TASK STATEMENT:
Word for word, copy the records and drop the pictures.

★ ★ ★ ★ ★

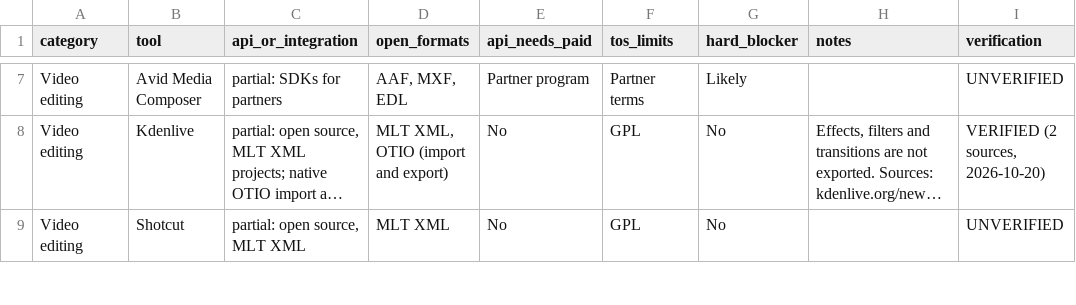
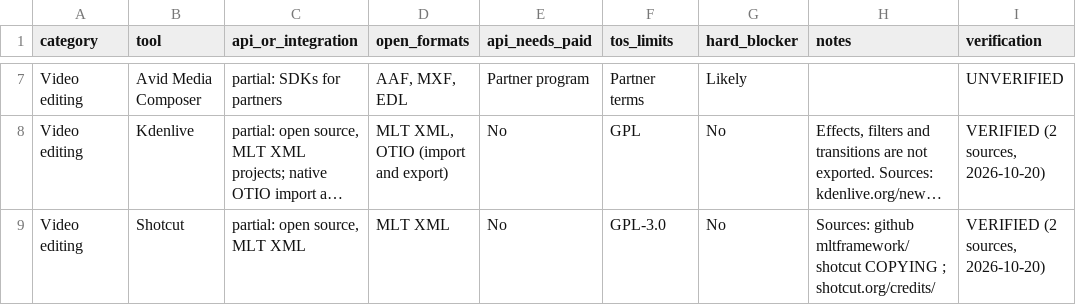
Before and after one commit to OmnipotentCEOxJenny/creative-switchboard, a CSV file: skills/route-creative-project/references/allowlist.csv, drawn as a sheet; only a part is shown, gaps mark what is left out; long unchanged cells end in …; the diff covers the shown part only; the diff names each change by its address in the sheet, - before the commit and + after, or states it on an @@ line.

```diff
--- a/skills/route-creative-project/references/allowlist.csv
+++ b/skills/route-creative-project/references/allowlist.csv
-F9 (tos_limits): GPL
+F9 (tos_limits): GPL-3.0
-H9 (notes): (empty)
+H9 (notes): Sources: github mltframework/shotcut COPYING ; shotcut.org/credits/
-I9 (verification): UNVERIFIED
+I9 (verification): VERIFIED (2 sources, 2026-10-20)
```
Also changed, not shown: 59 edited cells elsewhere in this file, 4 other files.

★ ★ ★ ★ ★

ANSWER BELOW:
Before and after one commit to OmnipotentCEOxJenny/creative-switchboard, a CSV file: skills/route-creative-project/references/allowlist.csv, drawn as a sheet; only a part is shown, gaps mark what is left out; long unchanged cells end in …; the diff covers the shown part only; the diff names each change by its address in the sheet, - before the commit and + after, or states it on an @@ line.

```diff
--- a/skills/route-creative-project/references/allowlist.csv
+++ b/skills/route-creative-project/references/allowlist.csv
-F9 (tos_limits): GPL
+F9 (tos_limits): GPL-3.0
-H9 (notes): (empty)
+H9 (notes): Sources: github mltframework/shotcut COPYING ; shotcut.org/credits/
-I9 (verification): UNVERIFIED
+I9 (verification): VERIFIED (2 sources, 2026-10-20)
```
Also changed, not shown: 59 edited cells elsewhere in this file, 4 other files.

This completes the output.